“Golf was kind of a Plan B, you could say. I was a competitive gymnast. I started that when I was 6 and did it until I was 12. I really wanted to go to the Olympics and I was training seven hours a day, six days a week.”
Aside from golf, and aside from health and fitness, could you tell us something about Paige that we don’t already know?
I love comic books. Everyone’s usually pretty surprised to hear that, but I love going to comic book stores, and all my friends are pretty into it, so it’s something we all do together.
So it would be fair to say
you’re a bit of a nerd?
I am the nerdiest, dorkiest person ever. People never really expect it, but that’s what I love.
Instagram and social media fame has had a big effect on your life. What does Instagram mean to you?
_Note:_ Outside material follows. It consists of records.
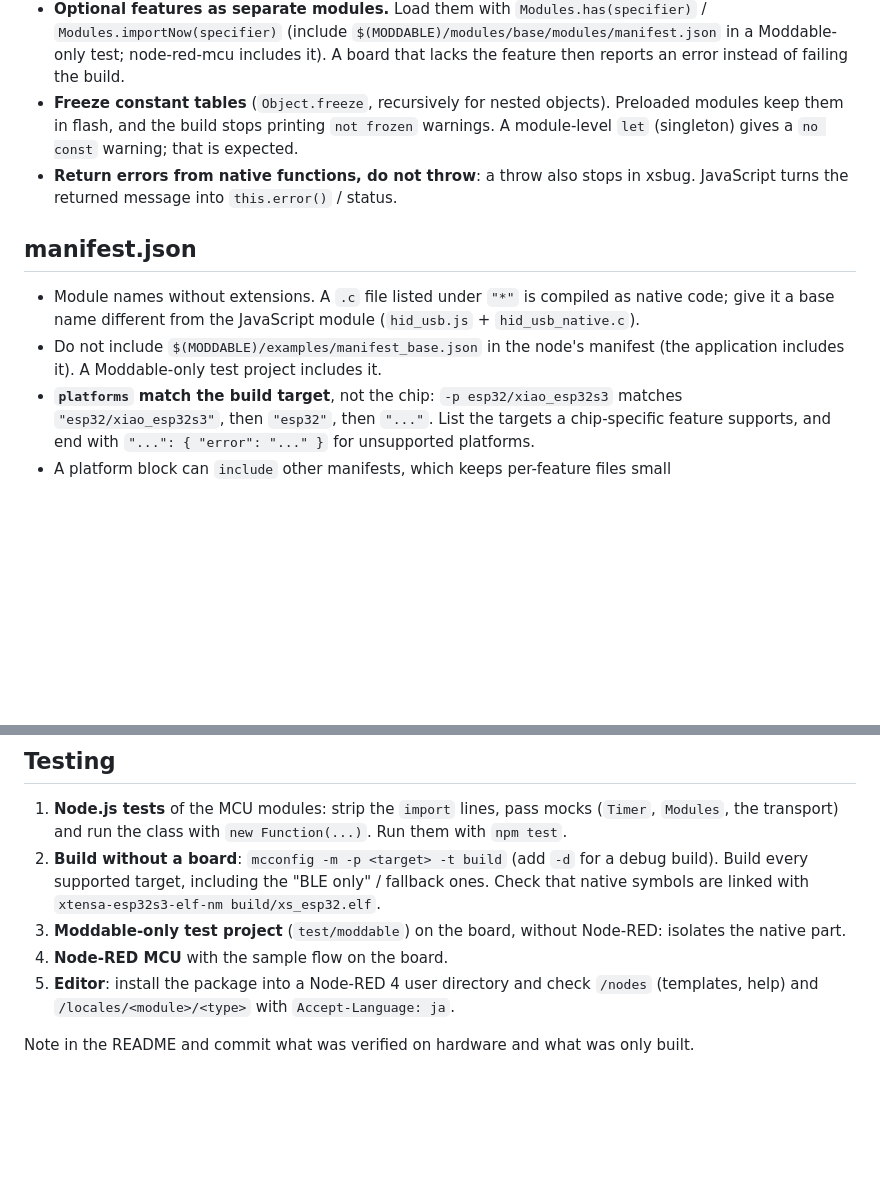
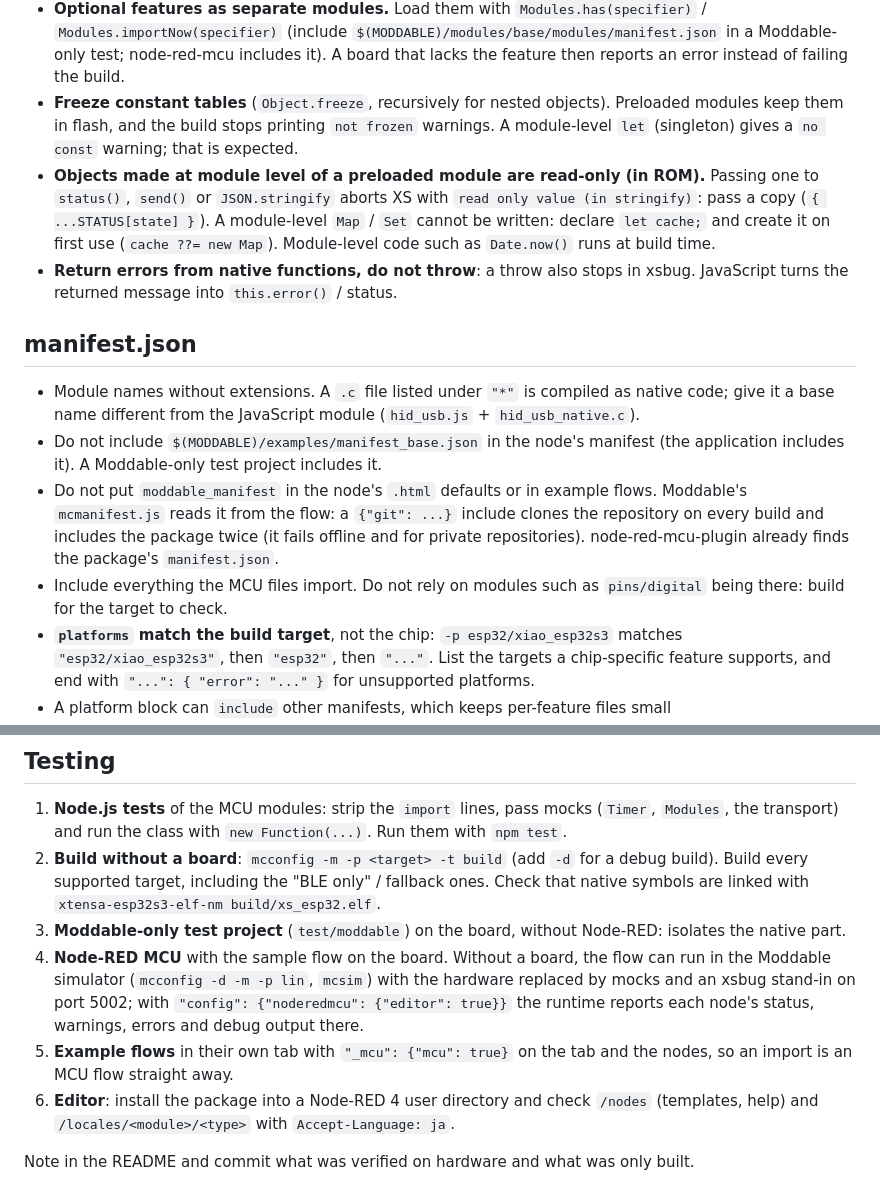
Before and after one commit to 404background/node-create-guidelines, a Markdown page: docs/mcu-nodes.md, 2 parts joined by grey strips. Drawn GitHub-style; blank space fills up the shorter version.

Commit message:
MCU guide: ROM objects of preloaded modules, moddable_manifest, simulator tests
Co-Authored-By: Claude Opus 5.5 <noreply@anthropic.com>

```diff
--- a/docs/mcu-nodes.md
+++ b/docs/mcu-nodes.md
@@ -38,12 +38,15 @@ node-red-contrib-mcu-<name>/
 - **Queue output that takes time** (typing, sending frames) and call `done()` when it has finished, then `send(msg)` so flows can chain. Report failures with `done(error)`.
 - **Optional features as separate modules.** Load them with `Modules.has(specifier)` / `Modules.importNow(specifier)` (include `$(MODDABLE)/modules/base/modules/manifest.json` in a Moddable-only test; node-red-mcu includes it). A board that lacks the feature then reports an error instead of failing the build.
 - **Freeze constant tables** (`Object.freeze`, recursively for nested objects). Preloaded modules keep them in flash, and the build stops printing `not frozen` warnings. A module-level `let` (singleton) gives a `no const` warning; that is expected.
+- **Objects made at module level of a preloaded module are read-only (in ROM).** Passing one to `status()`, `send()` or `JSON.stringify` aborts XS with `read only value (in stringify)`: pass a copy (`{ ...STATUS[state] }`). A module-level `Map` / `Set` cannot be written: declare `let cache;` and create it on first use (`cache ??= new Map`). Module-level code such as `Date.now()` runs at build time.
 - **Return errors from native functions, do not throw**: a throw also stops in xsbug. JavaScript turns the returned message into `this.error()` / status.
 
 ## manifest.json
 
 - Module names without extensions. A `.c` file listed under `"*"` is compiled as native code; give it a base name different from the JavaScript module (`hid_usb.js` + `hid_usb_native.c`).
 - Do not include `$(MODDABLE)/examples/manifest_base.json` in the node's manifest (the application includes it). A Moddable-only test project includes it.
+- Do not put `moddable_manifest` in the node's `.html` defaults or in example flows. Moddable's `mcmanifest.js` reads it from the flow: a `{"git": ...}` include clones the repository on every build and includes the package twice (it fails offline and for private repositories). node-red-mcu-plugin already finds the package's `manifest.json`.
+- Include everything the MCU files import. Do not rely on modules such as `pins/digital` being there: build for the target to check.
 - **`platforms` match the build target**, not the chip: `-p esp32/xiao_esp32s3` matches `"esp32/xiao_esp32s3"`, then `"esp32"`, then `"..."`. List the targets a chip-specific feature supports, and end with `"...": { "error": "..." }` for unsupported platforms.
 - A platform block can `include` other manifests, which keeps per-feature files small (`native/ble/manifest.json`, `native/usb/manifest.json`).
 - **ESP-IDF components** (component manager) are added with `dependency` inside an `esp32` platform block. `namespace` defaults to `espressif`. Header directories of the component (other than `include/`) and of components it depends on are not on the include path: add them with their own entry and `includes`.
@@ -79,7 +82,8 @@ node-red-contrib-mcu-<name>/
 1. **Node.js tests** of the MCU modules: strip the `import` lines, pass mocks (`Timer`, `Modules`, the transport) and run the class with `new Function(...)`. Run them with `npm test`.
 2. **Build without a board**: `mcconfig -m -p <target> -t build` (add `-d` for a debug build). Build every supported target, including the "BLE only" / fallback ones. Check that native symbols are linked with `xtensa-esp32s3-elf-nm build/xs_esp32.elf`.
 3. **Moddable-only test project** (`test/moddable`) on the board, without Node-RED: isolates the native part.
-4. **Node-RED MCU** with the sample flow on the board.
-5. **Editor**: install the package into a Node-RED 4 user directory and check `/nodes` (templates, help) and `/locales/<module>/<type>` with `Accept-Language: ja`.
+4. **Node-RED MCU** with the sample flow on the board. Without a board, the flow can run in the Moddable simulator (`mcconfig -d -m -p lin`, `mcsim`) with the hardware replaced by mocks and an xsbug stand-in on port 5002; with `"config": {"noderedmcu": {"editor": true}}` the runtime reports each node's status, warnings, errors and debug output there.
+5. **Example flows** in their own tab with `"_mcu": {"mcu": true}` on the tab and the nodes, so an import is an MCU flow straight away.
+6. **Editor**: install the package into a Node-RED 4 user directory and check `/nodes` (templates, help) and `/locales/<module>/<type>` with `Accept-Language: ja`.
 
 Note in the README and commit what was verified on hardware and what was only built.
```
Instagram mean to you? It’s funny how this whole thing started. I didn’t really have any social media until senior year. I just wanted to document my senior year as a way to share with people and now I’m still sharing with people, it’s just with a larger audience. I think that’s kind of cool, that I can document my journey now, making it on tour with all these people. So it’s been crazy but it’s been great.
So you touched on your dad kind of being your inspiration and why you got handed a golf club, but can you talk about how important your friends and family are to both your life and also your career?
My family is everything. They have sacrificed so much for me so I work as hard as I can every single day so I can hopefully give back to them everything that they have given to me. And I know I wouldn’t be the person that I am today without my mom and my dad and my older sister, they’re all incredible people. And my friends, too. I need a really strong support system and my friends have been there for me and they have been great and I don’t know if I could have gone through any of this without them.
That’s so cool. Thank you so